ABOUT THE NAME The first bakers to work here weren’t named Winkler. Christian Winkler arrived a few years later in 1807 and baked for 30 years. His descendants ran the bakery until 1926, plenty of time to make the name stick.

WHAT THEY MAKE Winkler Bakery makes three main products daily, all for sale in the next room from women wearing long cotton dresses and neat white aprons and bonnets or from men in suspender-held trousers reminiscent of the early 1800s.

  • Peek into the cave-like chamber to see bread baking. As many as 90 loaves can fit inside at once.

    Bread: They start with the basics—water, flour, butter, eggs, sugar, and yeast—then for variety add honey, rosemary, garlic, and other ingredients to some batches.

  • Moravian Sugar Cake: A dense, gooey coffeecake similar to what some call honey buns or monkey bread, it’s rich with brown sugar, butter, and cinnamon.
  • Cookies: Thin cutouts, often laced with ginger, come in the shapes of flowers, stars, leaves, crescent moons, Thanksgiving turkeys, Christmas trees, and more.

In the shop you’ll also find oatmeal raisin cookies, cinnamon raisin bars, banana nut bread, and other treats made at a newer facility nearby. There’s an entire line of construction-paper-thin cookies too, packed in tubes or tins, that feature ginger, lemon, cranberry-orange, apple, maple, chocolate, and other flavors.

Tools of the trade.

MAIL ORDER Can’t get to Winston-Salem soon? Some baked goods, especially a variety of thin spice cookies, as well as Old Salem beeswax candles and other items, are available by mail. Click here to see the mail-order menu.

IN THE NEIGHBORHOOD Winkler Bakery sits at the heart of Old Salem Museums & Gardens, a lively historic village that recalls the community’s formative years in the late 1700s and early 1800s. It includes 100 acres of restored landscapes, heirloom gardens, 80 preserved buildings, a tavern, a gunsmith shop, and the Museum of Early Southern Decorative Arts.

Old Salem staffers look the part. Photos by Bakery Boy.

Also in the historic village stands Salem College, the all-female liberal arts institution founded in 1772 that pioneered equal education for women in this country. Just seeing so many young people (the student population is about 1,100) moving around Salem’s brick streets and grassy paths lends a surprising exuberance to a setting known for showcasing antiquated farming, baking, building, and blacksmithing skills. Their presence reflects the original Moravian settlers’ philosophy, which held schooling in high regard.

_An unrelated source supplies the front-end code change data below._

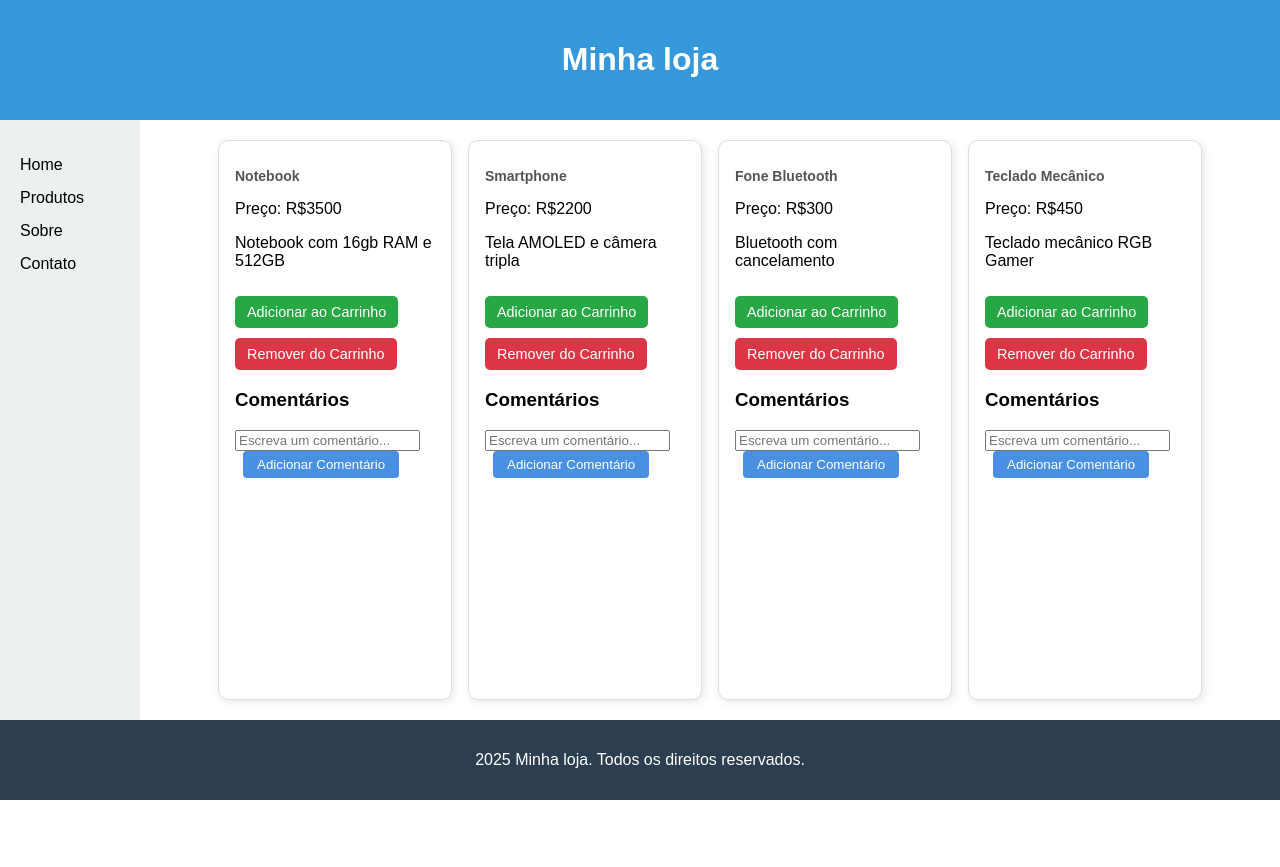
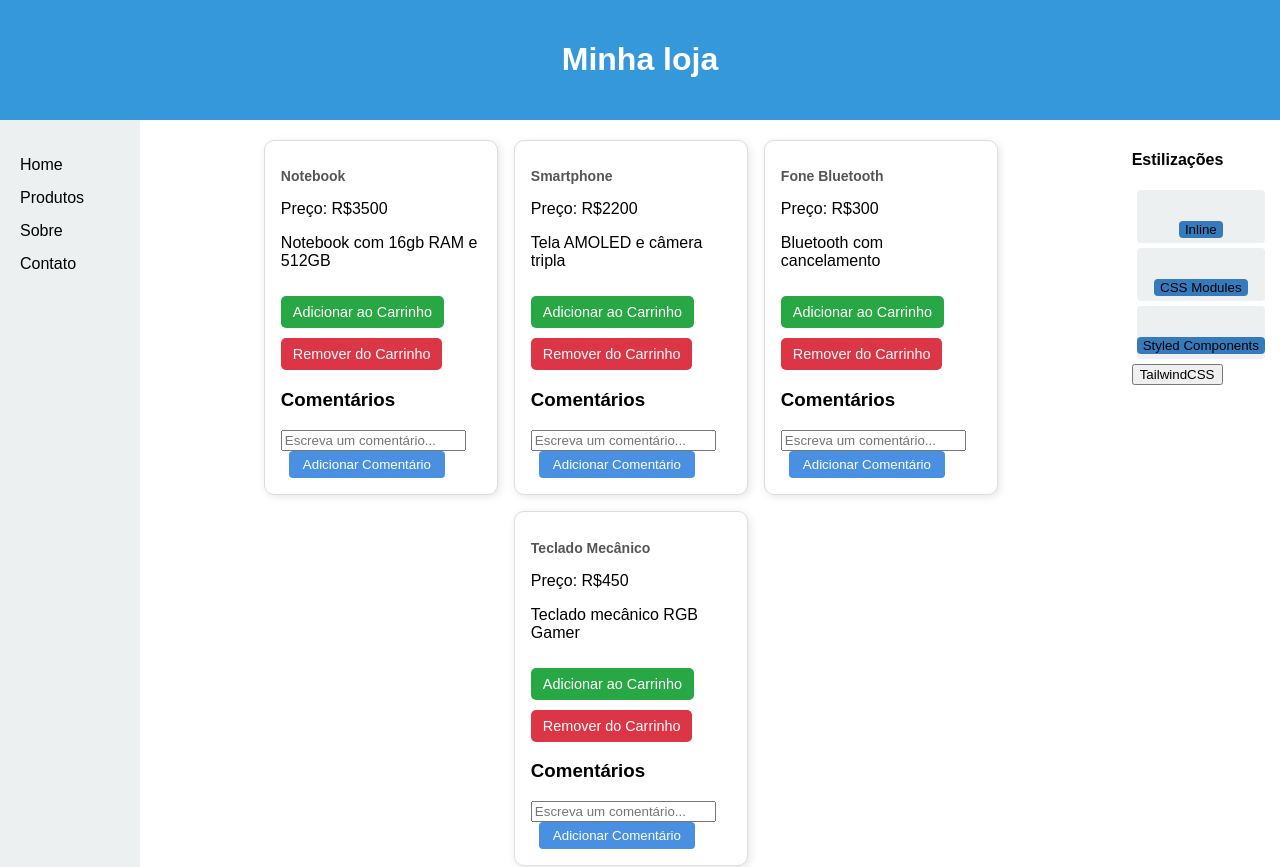
Before and after one commit to EmerSormany/UNI-1-Atv.Criacao-de-Aplicacao-React, a React (Create React App) app in the folder produtos-app/: page / in a window 1280 px wide. Shown: the top 867 px of the page. Before the commit the page ends 800 px from the top, so only its background shows below. Built offline with nearby package versions, Linux system fonts and the light colour scheme.

Commit message:
feat: styling implementation

```diff
--- a/produtos-app/package.json
+++ b/produtos-app/package.json
@@ -10,6 +10,7 @@
     "react": "^19.1.1",
     "react-dom": "^19.1.1",
     "react-scripts": "5.0.1",
+    "styled-components": "^6.1.19",
     "web-vitals": "^2.1.4"
   },
   "scripts": {
@@ -35,5 +36,10 @@
       "last 1 firefox version",
       "last 1 safari version"
     ]
+  },
+  "devDependencies": {
+    "autoprefixer": "^10.4.21",
+    "postcss": "^8.5.6",
+    "tailwindcss": "^3.4.17"
   }
 }
--- a/produtos-app/src/App.js
+++ b/produtos-app/src/App.js
@@ -4,6 +4,7 @@ import Footer from "./components/footer/Footer";
 import Sidebar from "./components/sidebar/Sidebar";
 import ProductCard from "./components/produtctCard/ProductCard";
 import "./App.css";
+import SideBarRight from "./components/SideBarRight/SideBarRight";
 
 export const global = createContext();
 
@@ -55,6 +56,7 @@ function App() {
               />
           ))}
         </div>
+        <SideBarRight/>
       </div>
       <Footer />
     </div>
--- /dev/null
+++ b/produtos-app/src/components/SideBarRight/DivStyled.js
@@ -0,0 +1,19 @@
+import styled from 'styled-components'
+
+const DivStyled = styled.div`
+    background-color: #ecf0f1;
+    border-radius: 4px;
+    padding-top: 30px;
+    padding-bottom: 5px;
+    text-align: center;
+    margin: 5px;
+
+    button {
+        background-color: #357abd;
+        border: none;
+        border-radius: 4px;
+        cursor: pointer;
+    }
+`;
+
+export default DivStyled;
--- /dev/null
+++ b/produtos-app/src/components/SideBarRight/DivTailwind.js
@@ -0,0 +1,11 @@
+import './DivTailwindCSS.css'
+
+function DivTailwind() {
+    return (
+        <div className='bg-gray-200 rounded-md pt-8 pb-2 text-center m-1'>
+            <button>TailwindCSS</button>
+        </div>
+    )
+}
+
+export default DivTailwind;
--- /dev/null
+++ b/produtos-app/src/components/SideBarRight/DivTailwindCSS.css
@@ -0,0 +1,3 @@
+/* @tailwind base; */
+@tailwind components;
+@tailwind utilities;
--- /dev/null
+++ b/produtos-app/src/components/SideBarRight/ModulesCSS.module.css
@@ -0,0 +1,15 @@
+.CSSModulesCard {
+    background-color: #ecf0f1;
+    border-radius: 4px;
+    padding-top: 30px;
+    padding-bottom: 5px;
+    margin: 5px;
+    text-align: center;
+}
+
+.CSSModules {
+    background-color: #357abd;
+    border: none;
+    border-radius: 4px;
+    cursor: pointer;
+}
--- /dev/null
+++ b/produtos-app/src/components/SideBarRight/SideBarRight.css
@@ -0,0 +1,3 @@
+.side-right-bar{
+    padding: 10px;
+}
--- /dev/null
+++ b/produtos-app/src/components/SideBarRight/SideBarRight.js
@@ -0,0 +1,27 @@
+import './SideBarRight.css'
+import styles from './ModulesCSS.module.css'
+import DivStyled from './DivStyled';
+import DivTailwind from './DivTailwind';
+
+function SideBarRight() {
+    return (
+        <div className='side-right-bar'>
+            <h4>Estilizações</h4>
+            <div style={{backgroundColor:"#ecf0f1", borderRadius:'4px', paddingTop: '30px', paddingBottom:'5px', textAlign: 'center', margin: '5px'}}>
+                <button style={{backgroundColor: '#357abd', borderRadius:'4px', border: 'none', cursor:'pointer'}}>Inline</button>
+            </div>
+            <div className={styles.CSSModulesCard}>
+                <button className={styles.CSSModules}>CSS Modules</button>
+            </div>
+            <DivStyled>
+                <button>
+                    Styled
+                    Components
+                </button>
+            </DivStyled>
+            <DivTailwind/>
+        </div>
+    )
+}
+
+export default SideBarRight;
--- a/produtos-app/src/components/produtctCard/ProductCard.js
+++ b/produtos-app/src/components/produtctCard/ProductCard.js
@@ -2,7 +2,7 @@ import React, { useState, useContext } from "react";
 import "./ProductCard.css";
 import { global } from "../../App";
 
-function ProductCard({product, onAddToCart, onRemoveToCart}) {
+function ProductCard({product}) {
     const {name, price, description} = product;
     const { addNewProduct, removeProduct } = useContext(global)
 
--- a/produtos-app/src/index.css
+++ b/produtos-app/src/index.css
@@ -1,3 +1,4 @@
+
 body {
   margin: 0;
   font-family: -apple-system, BlinkMacSystemFont, 'Segoe UI', 'Roboto', 'Oxygen',
--- /dev/null
+++ b/produtos-app/tailwind.config.js
@@ -0,0 +1,8 @@
+/** @type {import('tailwindcss').Config} */
+module.exports = {
+  content: [],
+  theme: {
+    extend: {},
+  },
+  plugins: [],
+}
```
Also changed, not shown: 1 other file (tests, documents, lock files or other folders).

LOCATION Winkler Bakery, 525 South Main Street, Winston-Salem, NC 27101

HOURS 10 a.m.-5 p.m. Mon-Sat, 1-5 p.m. Sun

INFO www.oldsalem.org, 336-721-7302 (Winkler Bakery), 336-721-7300 (Old Salem); for more about area attractions contact Winston-Salem Visitor Center and Visit North Carolina.